[Saved entries]
################

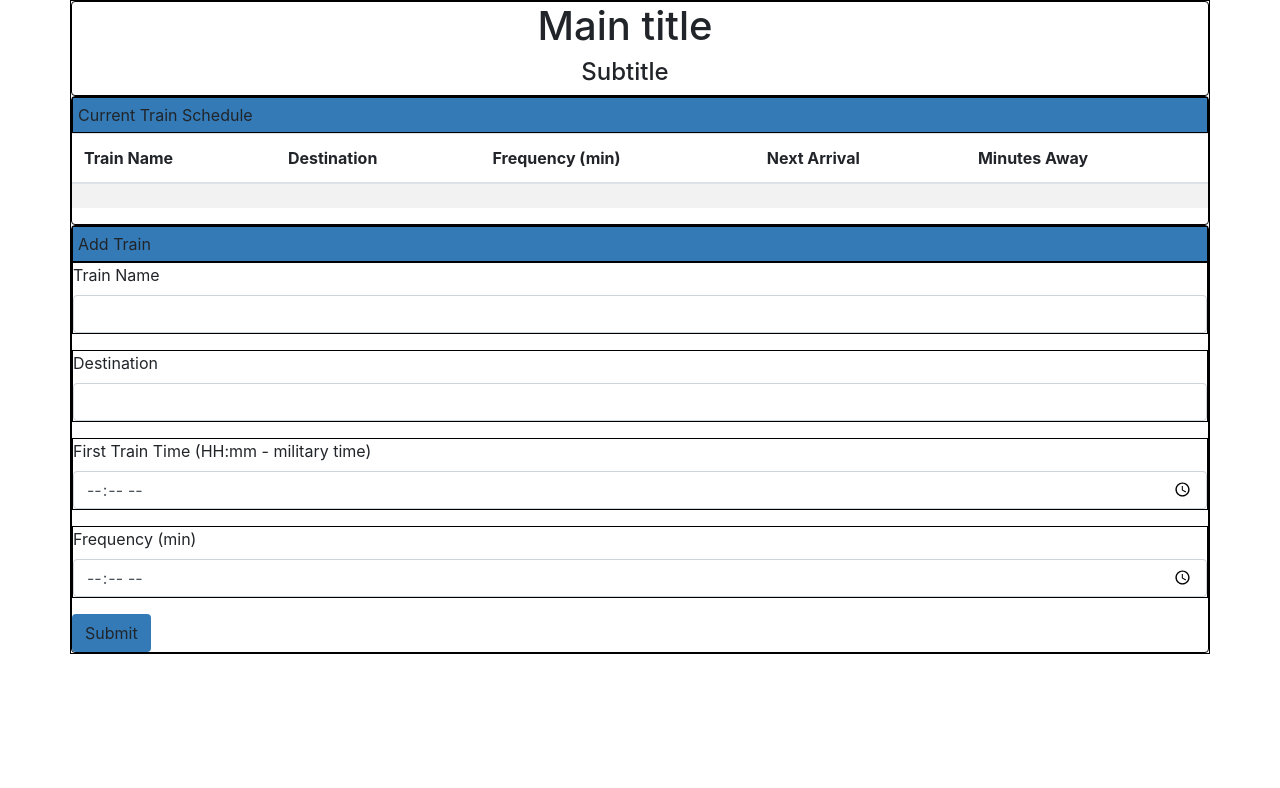
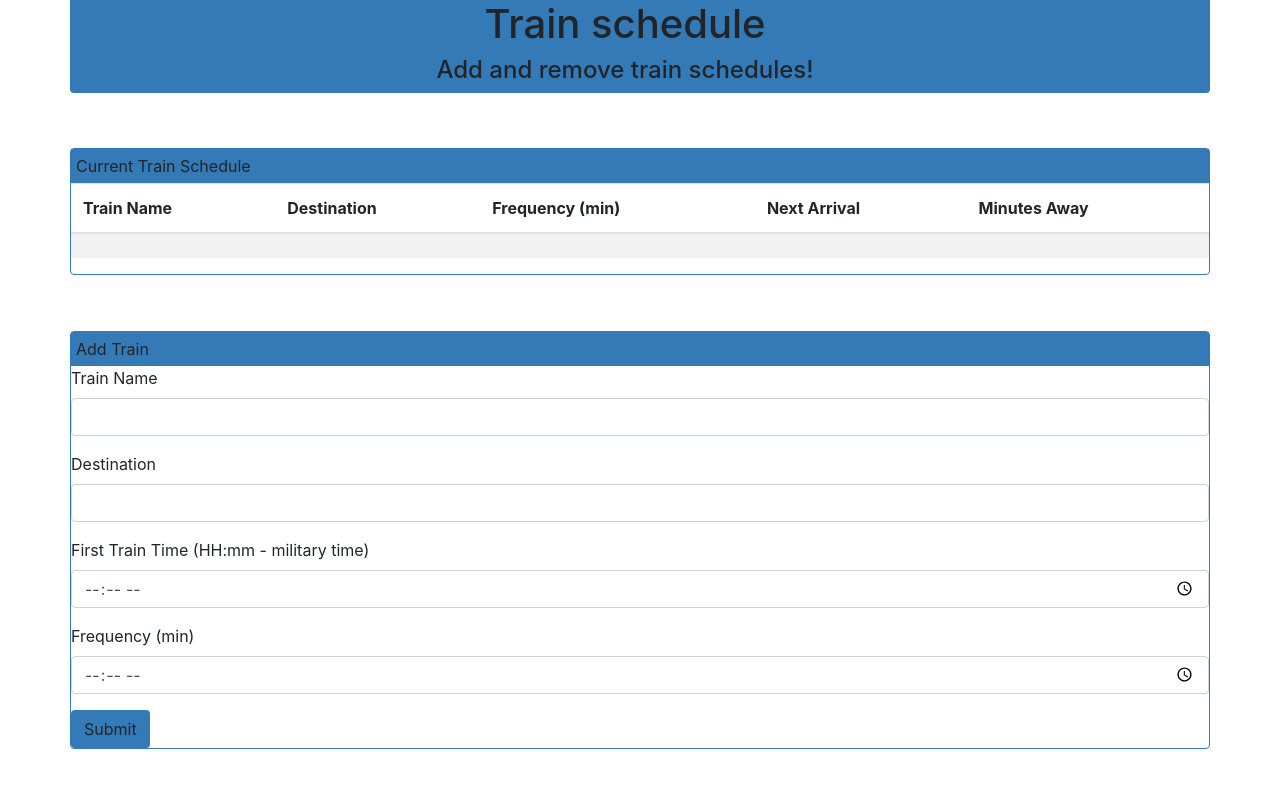
Before and after one commit to justin-barfield/Train-Time, a plain HTML site: page index.html in a window 1280 px wide. Drawn offline with nearby package versions, Linux system fonts and the light colour scheme.

Commit message:
feat(UI update) - borders have been added to the page sections and backgroup color updated for the header. Firebase config has been added to the script section in index.

```diff
--- a/assets/css/style.css
+++ b/assets/css/style.css
@@ -1,9 +1,18 @@
-div {
+/* div {
     border: 1px solid black;
 }
 
 li {
     border: 1px solid black;
+} */
+
+#header {
+    background-color: #337AB7;
+}
+
+.section-border {
+    border: 1px solid #337AB7;
+    margin-top: 5%;
 }
 
 .section-head {
--- a/index.html
+++ b/index.html
@@ -4,43 +4,54 @@
     <meta charset="UTF-8">
     <meta name="viewport" content="width=device-width, initial-scale=1.0">
     <meta http-equiv="X-UA-Compatible" content="ie=edge">
+
+    <!-- Bootstrap -->
     <link rel="stylesheet" href="https://stackpath.bootstrapcdn.com/bootstrap/4.3.1/css/bootstrap.min.css" integrity="sha384-ggOyR0iXCbMQv3Xipma34MD+dH/1fQ784/j6cY/iJTQUOhcWr7x9JvoRxT2MZw1T" crossorigin="anonymous">
     <script src="https://stackpath.bootstrapcdn.com/bootstrap/4.3.1/js/bootstrap.min.js" integrity="sha384-JjSmVgyd0p3pXB1rRibZUAYoIIy6OrQ6VrjIEaFf/nJGzIxFDsf4x0xIM+B07jRM" crossorigin="anonymous"></script>
+
+    <!-- JQuery -->
     <script
     src="https://code.jquery.com/jquery-3.4.1.min.js"
     integrity="sha256-CSXorXvZcTkaix6Yvo6HppcZGetbYMGWSFlBw8HfCJo="
     crossorigin="anonymous"></script>
 
-    <title>Train Schedule</title>
+    <!-- Local CSS -->
     <link rel="stylesheet" href="assets/css/reset.css">
     <link rel="stylesheet" href="assets/css/style.css">
+
+    <!-- Moment.js CDN -->
+    <script src="https://cdnjs.cloudflare.com/ajax/libs/moment.js/2.24.0/locale/af.js"></script>
+
+    <!-- Local JS -->
     <!-- <script defer src="assets/javascript/app.js"></script> -->
+
+    <title>Train Schedule</title>
 
 </head>
 <body>
 
     <!-- Page container -->
-    <div class="container">
+    <div id="page-container" class="container">
 
         <!-- Header container -->
-        <div id="header" class="containter row rounded">
+        <div id="header" class="containter row rounded-bottom">
 
             <!-- Main title -->
-            <h1 class="container row justify-content-center">Main title</h1>
+            <h1 class="container row justify-content-center">Train schedule</h1>
 
             <!-- Subtitle -->
-            <h4 class="container row justify-content-center">Subtitle</h4>
+            <h4 class="container row justify-content-center">Add and remove train schedules!</h4>
         </div>
 
         <!-- Schedule container -->
-        <div id="schedule" class="containter row rounded">
+        <div id="schedule" class="containter row rounded section-border">
 
             <!-- Schedule head -->
             <div id="current-schedule" class="section-head">
                 Current Train Schedule
             </div>
 
-            <!-- Schedule chart -->
+            <!-- Schedule table -->
             <table id="train-table" class="table table-striped">
                 <thead>
                     <tr>
@@ -64,7 +75,7 @@
         </div>
 
         <!-- Form container -->
-        <div id="form-area" class="containter row rounded">
+        <div id="form-area" class="containter row rounded  section-border">
 
             <!-- Form head -->
             <div id="add-train" class="section-head">
@@ -104,5 +115,39 @@
     </div>
 
 
+
+<script>
+
+    var log = console.log
+
+    // Your web app's Firebase configuration
+    var firebaseConfig = {
+    apiKey: "AIzaSyA7AMzfI1UVu1vR8UAh-RWuLda4Eb4_VlQ",
+    authDomain: "train-time-b1943.firebaseapp.com",
+    databaseURL: "https://train-time-b1943.firebaseio.com",
+    projectId: "train-time-b1943",
+    storageBucket: "train-time-b1943.appspot.com",
+    messagingSenderId: "322405426096",
+    appId: "1:322405426096:web:26d3fc34ce3d7d91"
+    };
+    // Initialize Firebase
+    firebase.initializeApp(firebaseConfig);
+
+
+
+
+
+
+
+
+
+</script>
+
+
+
+
+
+
+
 </body>
 </html>
```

################

Repeat the records above exactly, without pictures.

Before and after one commit to justin-barfield/Train-Time, a plain HTML site: page index.html in a window 1280 px wide. Drawn offline with nearby package versions, Linux system fonts and the light colour scheme.

Commit message:
feat(UI update) - borders have been added to the page sections and backgroup color updated for the header. Firebase config has been added to the script section in index.

```diff
--- a/assets/css/style.css
+++ b/assets/css/style.css
@@ -1,9 +1,18 @@
-div {
+/* div {
     border: 1px solid black;
 }
 
 li {
     border: 1px solid black;
+} */
+
+#header {
+    background-color: #337AB7;
+}
+
+.section-border {
+    border: 1px solid #337AB7;
+    margin-top: 5%;
 }
 
 .section-head {
--- a/index.html
+++ b/index.html
@@ -4,43 +4,54 @@
     <meta charset="UTF-8">
     <meta name="viewport" content="width=device-width, initial-scale=1.0">
     <meta http-equiv="X-UA-Compatible" content="ie=edge">
+
+    <!-- Bootstrap -->
     <link rel="stylesheet" href="https://stackpath.bootstrapcdn.com/bootstrap/4.3.1/css/bootstrap.min.css" integrity="sha384-ggOyR0iXCbMQv3Xipma34MD+dH/1fQ784/j6cY/iJTQUOhcWr7x9JvoRxT2MZw1T" crossorigin="anonymous">
     <script src="https://stackpath.bootstrapcdn.com/bootstrap/4.3.1/js/bootstrap.min.js" integrity="sha384-JjSmVgyd0p3pXB1rRibZUAYoIIy6OrQ6VrjIEaFf/nJGzIxFDsf4x0xIM+B07jRM" crossorigin="anonymous"></script>
+
+    <!-- JQuery -->
     <script
     src="https://code.jquery.com/jquery-3.4.1.min.js"
     integrity="sha256-CSXorXvZcTkaix6Yvo6HppcZGetbYMGWSFlBw8HfCJo="
     crossorigin="anonymous"></script>
 
-    <title>Train Schedule</title>
+    <!-- Local CSS -->
     <link rel="stylesheet" href="assets/css/reset.css">
     <link rel="stylesheet" href="assets/css/style.css">
+
+    <!-- Moment.js CDN -->
+    <script src="https://cdnjs.cloudflare.com/ajax/libs/moment.js/2.24.0/locale/af.js"></script>
+
+    <!-- Local JS -->
     <!-- <script defer src="assets/javascript/app.js"></script> -->
+
+    <title>Train Schedule</title>
 
 </head>
 <body>
 
     <!-- Page container -->
-    <div class="container">
+    <div id="page-container" class="container">
 
         <!-- Header container -->
-        <div id="header" class="containter row rounded">
+        <div id="header" class="containter row rounded-bottom">
 
             <!-- Main title -->
-            <h1 class="container row justify-content-center">Main title</h1>
+            <h1 class="container row justify-content-center">Train schedule</h1>
 
             <!-- Subtitle -->
-            <h4 class="container row justify-content-center">Subtitle</h4>
+            <h4 class="container row justify-content-center">Add and remove train schedules!</h4>
         </div>
 
         <!-- Schedule container -->
-        <div id="schedule" class="containter row rounded">
+        <div id="schedule" class="containter row rounded section-border">
 
             <!-- Schedule head -->
             <div id="current-schedule" class="section-head">
                 Current Train Schedule
             </div>
 
-            <!-- Schedule chart -->
+            <!-- Schedule table -->
             <table id="train-table" class="table table-striped">
                 <thead>
                     <tr>
@@ -64,7 +75,7 @@
         </div>
 
         <!-- Form container -->
-        <div id="form-area" class="containter row rounded">
+        <div id="form-area" class="containter row rounded  section-border">
 
             <!-- Form head -->
             <div id="add-train" class="section-head">
@@ -104,5 +115,39 @@
     </div>
 
 
+
+<script>
+
+    var log = console.log
+
+    // Your web app's Firebase configuration
+    var firebaseConfig = {
+    apiKey: "AIzaSyA7AMzfI1UVu1vR8UAh-RWuLda4Eb4_VlQ",
+    authDomain: "train-time-b1943.firebaseapp.com",
+    databaseURL: "https://train-time-b1943.firebaseio.com",
+    projectId: "train-time-b1943",
+    storageBucket: "train-time-b1943.appspot.com",
+    messagingSenderId: "322405426096",
+    appId: "1:322405426096:web:26d3fc34ce3d7d91"
+    };
+    // Initialize Firebase
+    firebase.initializeApp(firebaseConfig);
+
+
+
+
+
+
+
+
+
+</script>
+
+
+
+
+
+
+
 </body>
 </html>
```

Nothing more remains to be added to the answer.